▶ About this task
Of the lines below, report only those that contain "preflighted".

Change listing data:
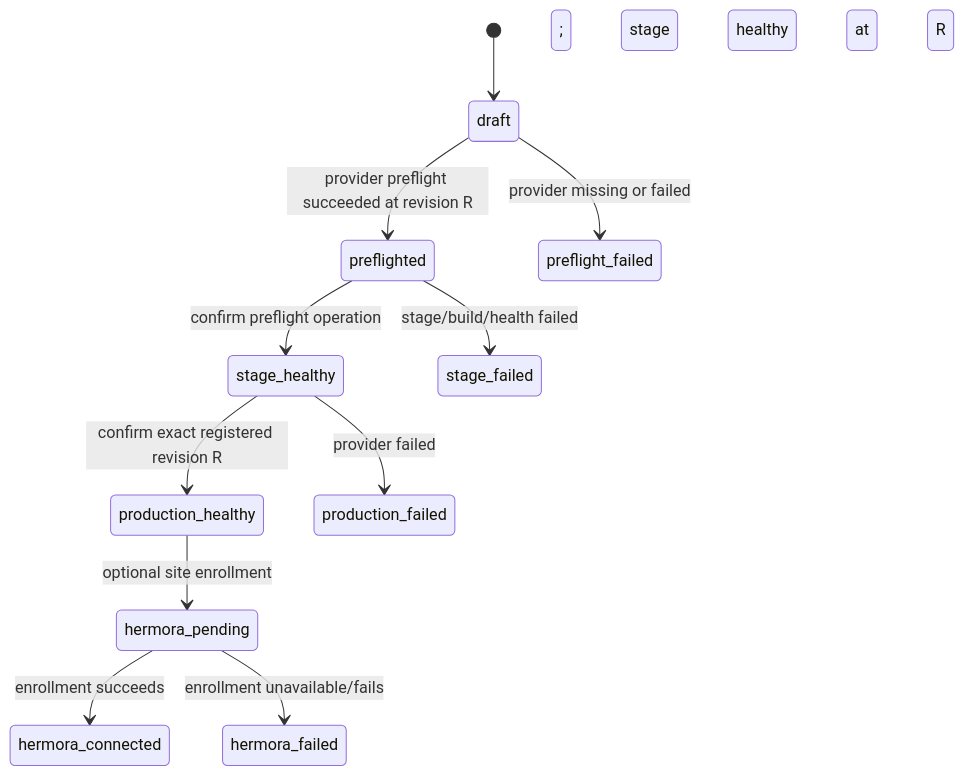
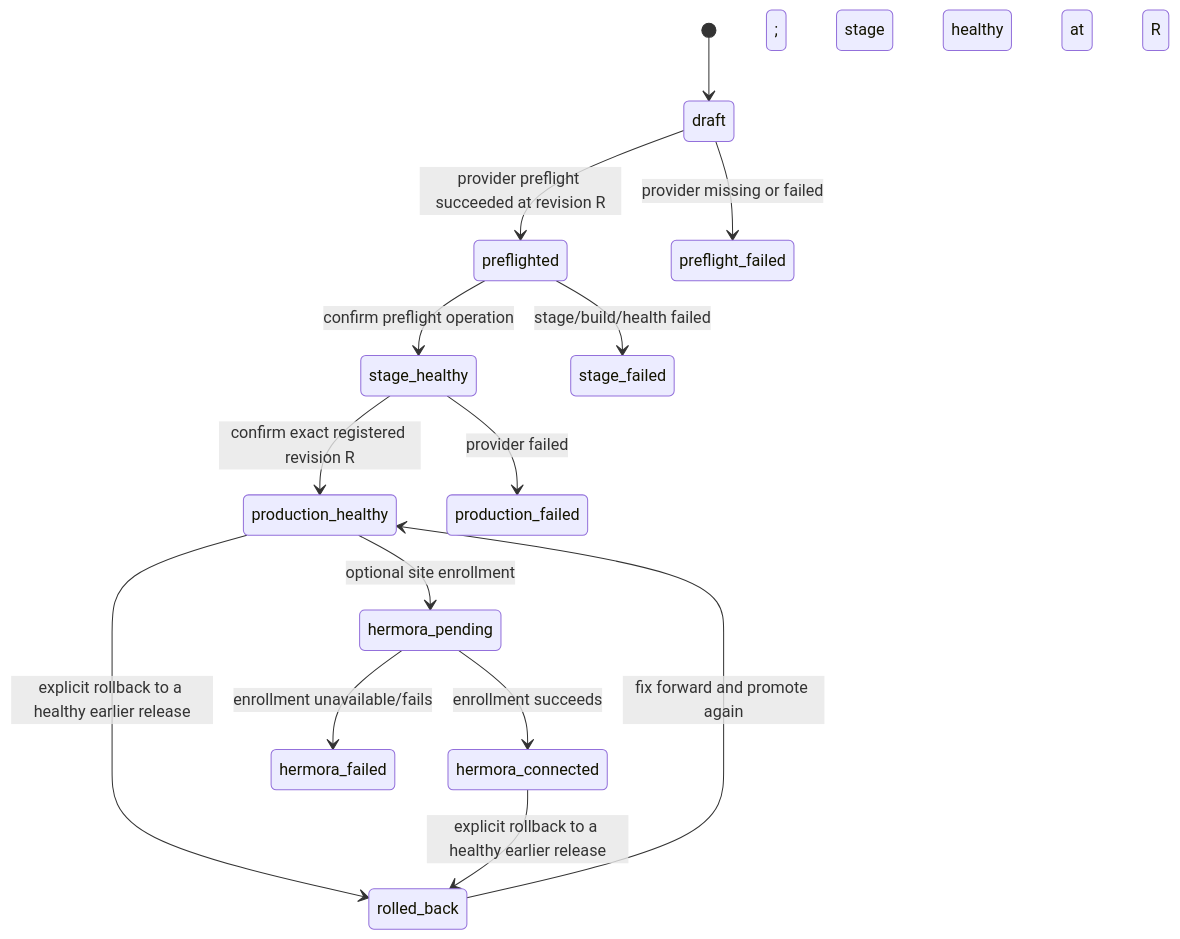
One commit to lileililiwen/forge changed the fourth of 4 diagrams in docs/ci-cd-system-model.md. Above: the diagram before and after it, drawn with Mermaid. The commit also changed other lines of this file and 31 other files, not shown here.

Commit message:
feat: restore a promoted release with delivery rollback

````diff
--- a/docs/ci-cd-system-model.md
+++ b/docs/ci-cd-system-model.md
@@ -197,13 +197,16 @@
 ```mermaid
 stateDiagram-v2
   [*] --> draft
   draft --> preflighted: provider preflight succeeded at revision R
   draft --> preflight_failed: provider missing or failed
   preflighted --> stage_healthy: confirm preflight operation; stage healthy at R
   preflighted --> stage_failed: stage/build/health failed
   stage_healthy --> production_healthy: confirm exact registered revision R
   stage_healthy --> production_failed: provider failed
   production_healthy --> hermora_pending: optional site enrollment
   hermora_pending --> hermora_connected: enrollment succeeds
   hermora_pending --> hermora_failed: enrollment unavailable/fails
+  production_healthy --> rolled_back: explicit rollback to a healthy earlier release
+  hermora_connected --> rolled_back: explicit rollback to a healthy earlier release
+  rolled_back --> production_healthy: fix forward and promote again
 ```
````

▶ Answer to this task
   draft --> preflighted: provider preflight succeeded at revision R
   preflighted --> stage_healthy: confirm preflight operation; stage healthy at R
   preflighted --> stage_failed: stage/build/health failed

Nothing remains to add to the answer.